• _Problem to solve_
In the entries below, how many lines hold the word "cyrcadiam"? Answer with the number only.

• _Material for this task_

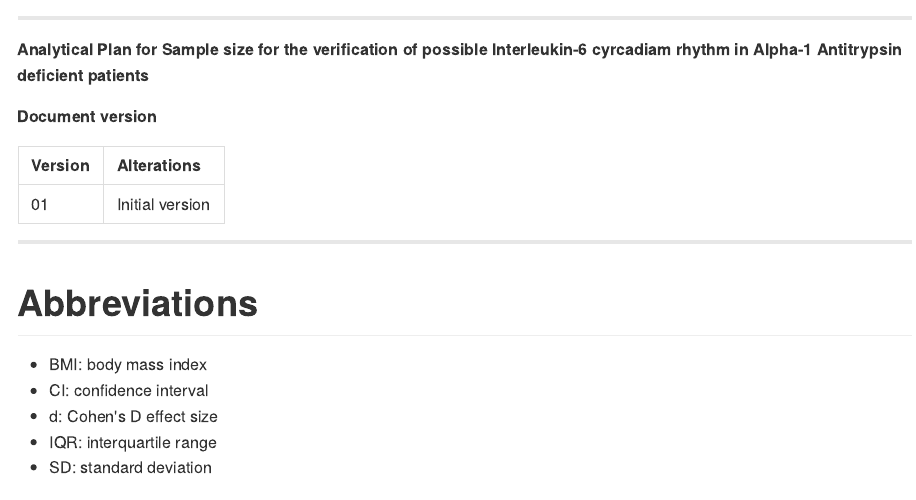
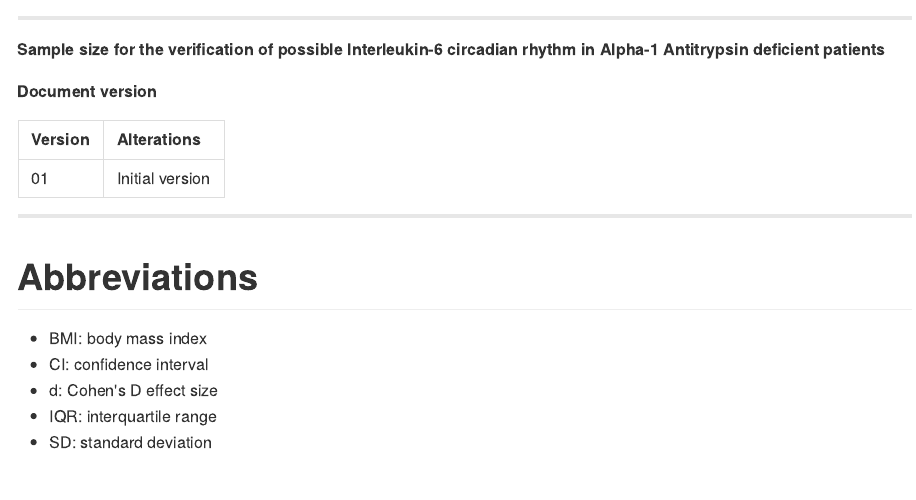
Before and after one commit to philsf-biostat/SAR-2021-020-LH, an R Markdown document (report/SAP-2021-020-LH-v01.Rmd): the page in a window 1100 px wide, from its top. The pictures show the output file report/SAP-2021-020-LH-v01.md that the author committed with the source, drawn offline in the style of GitHub.

Commit message:
title adjusted

```diff
--- a/report/SAP-2021-020-LH-v01.Rmd
+++ b/report/SAP-2021-020-LH-v01.Rmd
@@ -1,5 +1,5 @@
 ---
-title: "Analytical Plan for Sample size for the verification of possible Interleukin-6 cyrcadiam rhythm in Alpha-1 Antitrypsin deficient patients"
+title: "Sample size for the verification of possible Interleukin-6 circadian rhythm in Alpha-1 Antitrypsin deficient patients"
 subtitle: 'DOCUMENT: SAP-2021-020-LH-v01'
 author: '**From:** Felipe Figueiredo **To:** lameesehadda (fiverr.com)'
 # date: yyyy-mm-dd
@@ -36,7 +36,7 @@ panderOptions('table.split.table', 160)
 
 ---
 
-**Analytical Plan for Sample size for the verification of possible Interleukin-6 cyrcadiam rhythm in Alpha-1 Antitrypsin deficient patients**
+**Sample size for the verification of possible Interleukin-6 circadian rhythm in Alpha-1 Antitrypsin deficient patients**
 
 **Document version**
 
```
Also changed, not shown: report/SAP-2021-020-LH-v01.md, report/SAP-2021-020-LH-v01.Rmd (2 more changed lines).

• _Task solution_
2